Task details -> Return the data exactly, apart from leaving out the pictures.

Data ->
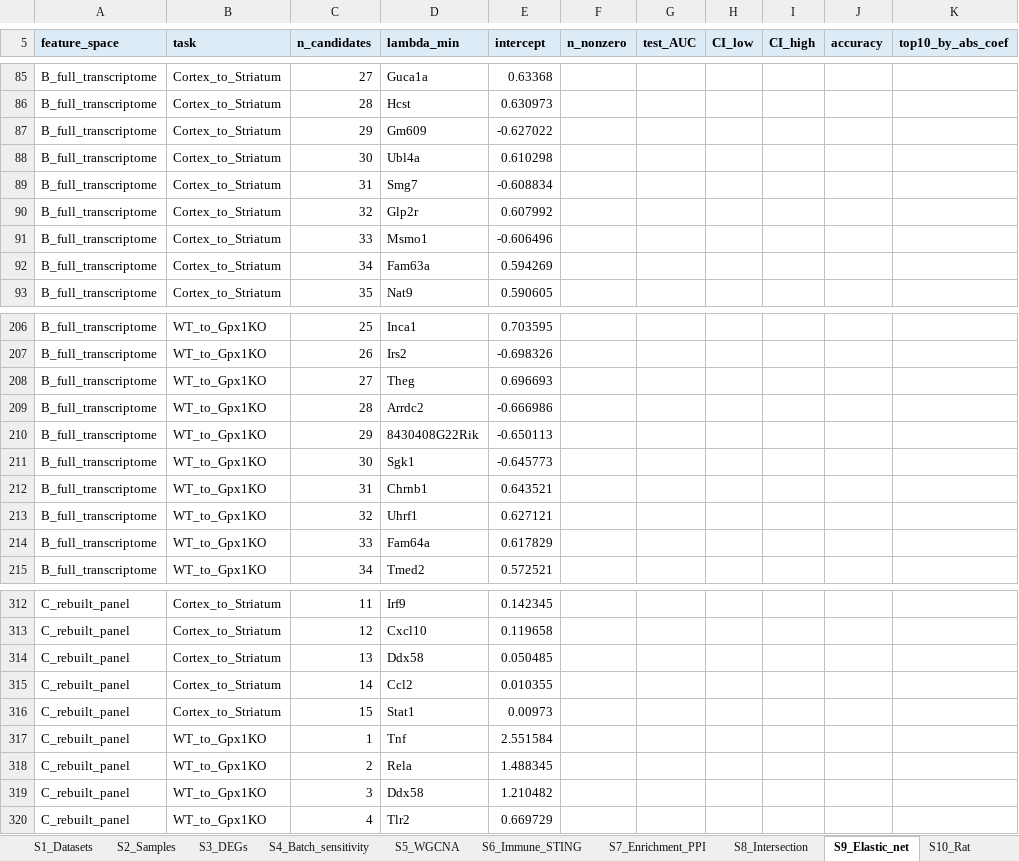
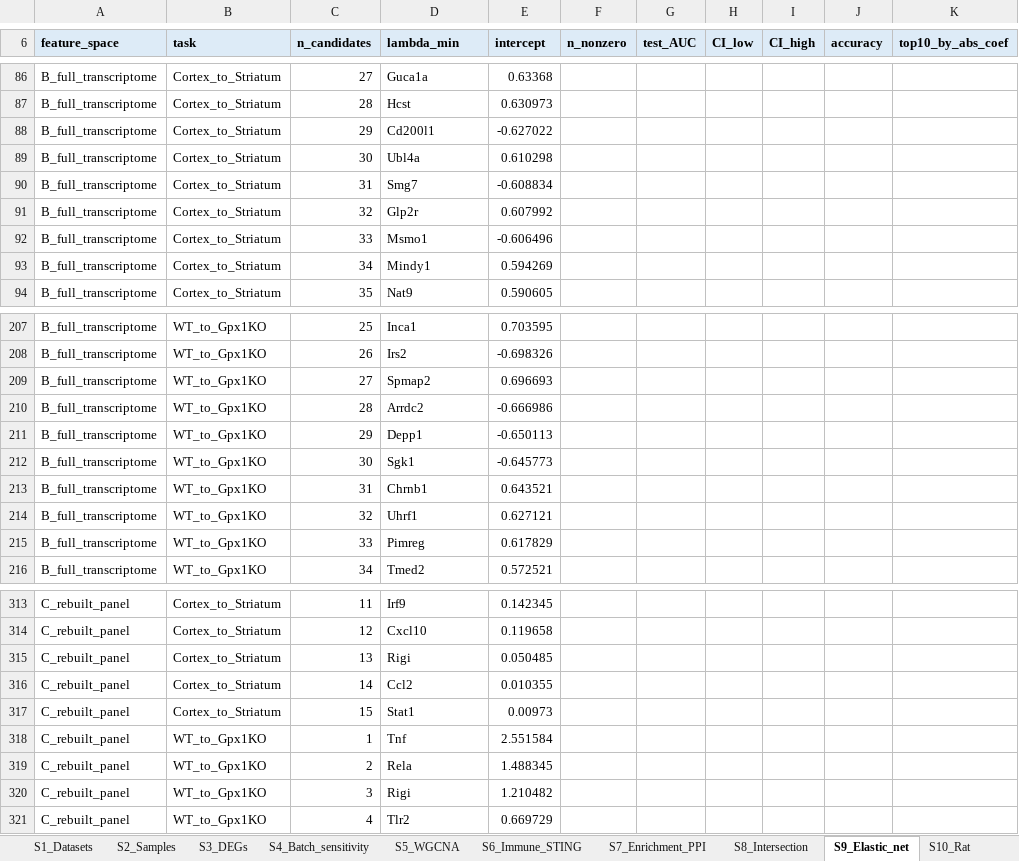
Before and after one commit to haoyucheng12138/ciri-cgas-sting-reproducibility, an Excel workbook: results/Supplementary_Tables_S1-S11.xlsx, sheet S9_Elastic_net, drawn as a sheet; only a part is shown, gaps mark what is left out; values as stored, in another font and other column widths than the file's, no borders; addresses are those after the commit; the diff covers the shown part only; the diff names each change by its address in the sheet, - before the commit and + after, or states it on an @@ line.

```diff
--- a/results/Supplementary_Tables_S1-S11.xlsx (sheet S9_Elastic_net)
+++ b/results/Supplementary_Tables_S1-S11.xlsx (sheet S9_Elastic_net)
-D88 (lambda_min): Gm609
+D88 (lambda_min): Cd200l1
-D93 (lambda_min): Fam63a
+D93 (lambda_min): Mindy1
-D209 (lambda_min): Theg
+D209 (lambda_min): Spmap2
-D211 (lambda_min): 8430408G22Rik
+D211 (lambda_min): Depp1
-D215 (lambda_min): Fam64a
+D215 (lambda_min): Pimreg
-D315 (lambda_min): Ddx58
+D315 (lambda_min): Rigi
-D320 (lambda_min): Ddx58
+D320 (lambda_min): Rigi
```
Also changed, not shown: 1 added row and 10 edited cells elsewhere in this sheet, sheet S3_DEGs, sheet S6_Immune_STING, sheet S7_Enrichment_PPI, sheet S11_qPCR_primers, sheet S5_WGCNA, sheet S4_Batch_sensitivity, 3 more sheets, 15 other files.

Exercise solution ->
Before and after one commit to haoyucheng12138/ciri-cgas-sting-reproducibility, an Excel workbook: results/Supplementary_Tables_S1-S11.xlsx, sheet S9_Elastic_net, drawn as a sheet; only a part is shown, gaps mark what is left out; values as stored, in another font and other column widths than the file's, no borders; addresses are those after the commit; the diff covers the shown part only; the diff names each change by its address in the sheet, - before the commit and + after, or states it on an @@ line.

```diff
--- a/results/Supplementary_Tables_S1-S11.xlsx (sheet S9_Elastic_net)
+++ b/results/Supplementary_Tables_S1-S11.xlsx (sheet S9_Elastic_net)
-D88 (lambda_min): Gm609
+D88 (lambda_min): Cd200l1
-D93 (lambda_min): Fam63a
+D93 (lambda_min): Mindy1
-D209 (lambda_min): Theg
+D209 (lambda_min): Spmap2
-D211 (lambda_min): 8430408G22Rik
+D211 (lambda_min): Depp1
-D215 (lambda_min): Fam64a
+D215 (lambda_min): Pimreg
-D315 (lambda_min): Ddx58
+D315 (lambda_min): Rigi
-D320 (lambda_min): Ddx58
+D320 (lambda_min): Rigi
```
Also changed, not shown: 1 added row and 10 edited cells elsewhere in this sheet, sheet S3_DEGs, sheet S6_Immune_STING, sheet S7_Enrichment_PPI, sheet S11_qPCR_primers, sheet S5_WGCNA, sheet S4_Batch_sensitivity, 3 more sheets, 15 other files.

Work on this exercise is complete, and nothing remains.